The Convention on International Exchange of Information on Tax Matters

The international cooperation among tax authorities throughout the world is a direct consequence of the globalization phenomenon and a worldwide trend (tendency) that was ultimately consolidated by the Convention on Mutual Administrative Assistance in Tax Matters (hereinafter designated as the “Convention”), which was envisioned and pioneered by a joint effort of the Organization for Economic Cooperation and Development (OEDC) and the Council of Europe in 1988 and further amended by a Protocol in the year of 2010. The Convention establishes the international exchange of tax information among authorities from more than a hundred different countries, aiming at suppressing tax evasion on a global scale and, consequently, prevent losses of revenue. Also, the Convention provides that the signatory nations shall apply their best efforts to establish international patterns of taxation of entities and individuals, approximating their tax regimes and legal systems.

In Brazil, the Convention has been incorporated to national legal system by the Decree n. 8.842, dated of August 29th, 2016, which came legally into force in October 1st of that same year. Beyond substantially enlarge the network of bilateral agreements on the matter already signed by Brazil over the past two decades – and not yet ratified – concerning essentially to mutual assistance on tax information’s exchange upon authorities’ requests, the Convention inserted the country in an environment of automatic exchange of such data, that is duly regulated by the standards and procedures approved by G-20 members in 2014, named Common Reporting Standards, or simply CRS.

The first exchange based on the CRS is scheduled for September, 2017, and will involve fifty-four of the signatory nations. Brazil will only engage such exchange in September, 2018, with other forty-six signatory countries. The information to be exchanged according to the Convention will be gathered by the Federal Revenue through the system E-Financeira, already used to transmitting tax and financial information to the United Estates’ Federal Revenue based on the Foreign Account Tax Compliance Act (FATCA). The FATCA is a bilateral agreement signed between United Estates and Brazil regarding reciprocal exchange of banking and tax information, which on the first exchange – that took place on September, 2015 – unveiled more than twenty-five thousand bank accounts and financial applications held by Brazilian companies and citizens in American territory not declared to Brazilian authorities.

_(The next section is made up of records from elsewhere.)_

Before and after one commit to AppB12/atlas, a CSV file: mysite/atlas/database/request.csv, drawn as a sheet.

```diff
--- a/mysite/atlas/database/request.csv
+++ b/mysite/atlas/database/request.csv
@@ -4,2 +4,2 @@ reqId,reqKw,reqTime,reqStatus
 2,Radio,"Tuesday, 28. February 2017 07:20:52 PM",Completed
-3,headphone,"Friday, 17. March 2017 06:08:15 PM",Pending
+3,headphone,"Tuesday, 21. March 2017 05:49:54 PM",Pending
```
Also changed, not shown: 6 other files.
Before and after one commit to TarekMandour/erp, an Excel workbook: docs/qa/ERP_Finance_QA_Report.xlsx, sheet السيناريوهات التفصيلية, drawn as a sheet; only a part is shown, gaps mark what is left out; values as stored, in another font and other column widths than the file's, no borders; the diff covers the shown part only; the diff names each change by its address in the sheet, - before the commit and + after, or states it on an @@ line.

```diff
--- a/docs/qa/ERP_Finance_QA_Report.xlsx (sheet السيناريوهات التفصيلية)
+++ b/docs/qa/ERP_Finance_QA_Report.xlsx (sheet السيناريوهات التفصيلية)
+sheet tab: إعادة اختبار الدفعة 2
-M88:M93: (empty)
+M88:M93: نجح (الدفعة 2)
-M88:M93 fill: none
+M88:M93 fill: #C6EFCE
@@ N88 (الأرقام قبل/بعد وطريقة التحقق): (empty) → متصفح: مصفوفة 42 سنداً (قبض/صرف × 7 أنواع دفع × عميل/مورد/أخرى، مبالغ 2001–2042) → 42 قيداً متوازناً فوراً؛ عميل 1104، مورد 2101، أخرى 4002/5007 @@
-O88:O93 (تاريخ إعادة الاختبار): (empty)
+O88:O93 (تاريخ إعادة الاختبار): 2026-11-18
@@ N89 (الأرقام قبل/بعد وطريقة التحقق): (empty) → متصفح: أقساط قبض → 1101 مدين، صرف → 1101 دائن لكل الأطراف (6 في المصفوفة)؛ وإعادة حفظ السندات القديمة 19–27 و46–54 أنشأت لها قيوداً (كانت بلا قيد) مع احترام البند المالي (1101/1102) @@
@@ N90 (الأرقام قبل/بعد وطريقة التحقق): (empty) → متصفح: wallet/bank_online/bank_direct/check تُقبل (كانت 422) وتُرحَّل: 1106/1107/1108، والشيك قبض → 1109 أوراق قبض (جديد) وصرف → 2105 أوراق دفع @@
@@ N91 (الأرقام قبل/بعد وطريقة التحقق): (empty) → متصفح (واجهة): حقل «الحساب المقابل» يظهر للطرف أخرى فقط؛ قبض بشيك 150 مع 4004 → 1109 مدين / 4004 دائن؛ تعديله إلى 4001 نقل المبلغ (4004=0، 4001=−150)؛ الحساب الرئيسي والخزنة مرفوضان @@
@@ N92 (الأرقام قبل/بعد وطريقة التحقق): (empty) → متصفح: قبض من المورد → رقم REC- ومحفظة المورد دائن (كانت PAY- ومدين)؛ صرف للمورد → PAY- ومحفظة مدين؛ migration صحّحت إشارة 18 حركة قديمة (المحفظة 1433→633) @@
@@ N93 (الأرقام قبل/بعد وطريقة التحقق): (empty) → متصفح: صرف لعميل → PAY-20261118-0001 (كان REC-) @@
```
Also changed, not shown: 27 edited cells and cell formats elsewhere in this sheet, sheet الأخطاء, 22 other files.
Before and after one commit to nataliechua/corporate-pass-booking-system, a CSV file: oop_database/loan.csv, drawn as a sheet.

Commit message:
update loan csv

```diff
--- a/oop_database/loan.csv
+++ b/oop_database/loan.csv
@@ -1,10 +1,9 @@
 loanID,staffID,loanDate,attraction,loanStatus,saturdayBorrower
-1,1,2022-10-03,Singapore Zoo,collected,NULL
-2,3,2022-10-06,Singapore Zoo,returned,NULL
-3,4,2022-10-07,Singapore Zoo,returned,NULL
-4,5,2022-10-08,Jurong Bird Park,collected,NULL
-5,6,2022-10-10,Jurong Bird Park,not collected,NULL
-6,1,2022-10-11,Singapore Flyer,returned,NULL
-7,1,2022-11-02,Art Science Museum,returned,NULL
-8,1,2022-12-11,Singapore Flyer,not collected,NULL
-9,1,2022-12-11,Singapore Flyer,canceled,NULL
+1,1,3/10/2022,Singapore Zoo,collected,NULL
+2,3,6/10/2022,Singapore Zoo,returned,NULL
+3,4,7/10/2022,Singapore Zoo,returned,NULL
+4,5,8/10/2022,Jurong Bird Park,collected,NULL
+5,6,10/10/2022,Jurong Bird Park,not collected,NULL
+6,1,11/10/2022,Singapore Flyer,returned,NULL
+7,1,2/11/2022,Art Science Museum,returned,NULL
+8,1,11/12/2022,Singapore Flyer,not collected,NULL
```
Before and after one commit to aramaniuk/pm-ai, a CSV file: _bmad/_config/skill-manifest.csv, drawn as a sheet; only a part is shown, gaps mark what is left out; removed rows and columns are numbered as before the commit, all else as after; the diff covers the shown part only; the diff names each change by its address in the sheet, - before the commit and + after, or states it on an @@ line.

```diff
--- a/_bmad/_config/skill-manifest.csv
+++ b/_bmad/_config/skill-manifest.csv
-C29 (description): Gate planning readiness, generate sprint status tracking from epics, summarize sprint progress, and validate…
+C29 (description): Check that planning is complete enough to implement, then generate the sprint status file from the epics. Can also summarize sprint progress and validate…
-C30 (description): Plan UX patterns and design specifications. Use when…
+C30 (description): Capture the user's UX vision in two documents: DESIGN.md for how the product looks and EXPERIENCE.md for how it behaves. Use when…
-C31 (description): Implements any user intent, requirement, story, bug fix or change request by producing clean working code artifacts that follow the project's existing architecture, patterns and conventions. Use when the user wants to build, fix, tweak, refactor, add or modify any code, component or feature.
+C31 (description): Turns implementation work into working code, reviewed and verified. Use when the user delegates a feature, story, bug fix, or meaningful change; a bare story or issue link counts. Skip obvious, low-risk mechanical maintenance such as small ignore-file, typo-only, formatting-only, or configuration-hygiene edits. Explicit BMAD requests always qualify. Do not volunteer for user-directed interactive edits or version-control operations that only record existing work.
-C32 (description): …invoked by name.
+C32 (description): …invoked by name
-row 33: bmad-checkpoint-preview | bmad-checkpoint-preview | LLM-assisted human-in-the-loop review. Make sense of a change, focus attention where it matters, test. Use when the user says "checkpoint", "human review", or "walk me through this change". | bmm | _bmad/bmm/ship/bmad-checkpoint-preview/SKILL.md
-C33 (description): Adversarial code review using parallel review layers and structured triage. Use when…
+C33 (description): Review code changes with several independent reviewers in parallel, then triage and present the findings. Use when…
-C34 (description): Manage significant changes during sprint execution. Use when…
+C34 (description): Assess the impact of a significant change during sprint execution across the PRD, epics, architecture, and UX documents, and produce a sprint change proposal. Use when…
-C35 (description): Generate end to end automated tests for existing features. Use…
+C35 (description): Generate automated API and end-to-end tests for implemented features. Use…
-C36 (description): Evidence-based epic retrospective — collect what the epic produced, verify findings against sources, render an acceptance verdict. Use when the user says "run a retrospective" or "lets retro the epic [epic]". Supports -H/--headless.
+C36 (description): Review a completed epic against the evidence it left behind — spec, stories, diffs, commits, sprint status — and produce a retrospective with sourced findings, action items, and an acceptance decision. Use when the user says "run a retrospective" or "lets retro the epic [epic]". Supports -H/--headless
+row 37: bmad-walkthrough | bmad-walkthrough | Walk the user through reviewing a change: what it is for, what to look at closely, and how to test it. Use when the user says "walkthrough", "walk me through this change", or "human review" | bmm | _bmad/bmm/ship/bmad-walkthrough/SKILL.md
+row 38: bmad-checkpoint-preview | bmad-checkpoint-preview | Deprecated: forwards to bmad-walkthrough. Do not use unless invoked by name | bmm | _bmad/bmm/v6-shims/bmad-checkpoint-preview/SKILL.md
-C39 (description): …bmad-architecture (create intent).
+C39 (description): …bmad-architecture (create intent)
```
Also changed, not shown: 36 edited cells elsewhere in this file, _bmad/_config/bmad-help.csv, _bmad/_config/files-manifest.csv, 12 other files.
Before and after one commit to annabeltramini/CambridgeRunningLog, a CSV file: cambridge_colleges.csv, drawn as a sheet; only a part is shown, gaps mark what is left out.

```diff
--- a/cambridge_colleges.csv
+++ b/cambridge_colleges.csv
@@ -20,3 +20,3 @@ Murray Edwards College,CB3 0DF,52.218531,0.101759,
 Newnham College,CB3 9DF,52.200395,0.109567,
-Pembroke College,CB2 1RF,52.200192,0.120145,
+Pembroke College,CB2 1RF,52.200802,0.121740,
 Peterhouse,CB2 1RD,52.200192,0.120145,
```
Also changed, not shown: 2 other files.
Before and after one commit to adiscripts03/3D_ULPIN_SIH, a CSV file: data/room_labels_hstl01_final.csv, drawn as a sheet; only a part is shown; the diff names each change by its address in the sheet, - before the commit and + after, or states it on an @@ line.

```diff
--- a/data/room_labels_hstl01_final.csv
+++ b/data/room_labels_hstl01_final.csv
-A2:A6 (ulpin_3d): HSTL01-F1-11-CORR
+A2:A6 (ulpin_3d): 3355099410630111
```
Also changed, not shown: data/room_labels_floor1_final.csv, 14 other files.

The CRS will encompass the exchange of information regarding bank accounts, dividends, financial applications’ yields, and other types of income from individuals and companies placed oversees. Provided the sensibility surrounding the sort of exchanged information, the Convention imposes strict confidentiality and secrecy duties to be uphold by the signatory nations. Also, the information received through the CRS can only be used by the recipient’s authorities responsible for tax assessment and collection with the purposes of increasing tax efficiency rates.

The Convention also appoint two other forms of international exchange of information, which are based on specific demand and voluntarily disclosed. This last form is set to occur at any sign of potential loss of revenue’s situations engaging signatory nations, mainly due to commercial and corporate transactions structured for diminishing tax load, fictitious transfer of profit between companies of the same corporate group, abusive tax planning, among other situations that directly impact taxation.

Given this new collaborative scenario, companies and individuals carrying their businesses or holding financial operations and assets abroad must be aware of all reflexes that can arise from the Convention and, especially, its range of applicability, keeping an even closer monitoring on the regularity and compliance of their transactions before the competent tax authorities. The correct structuring of businesses and corporate transactions, with an adequate tax planning, are now essential to avoid financial losses and tax and criminal convictions in the onset of this new international reality.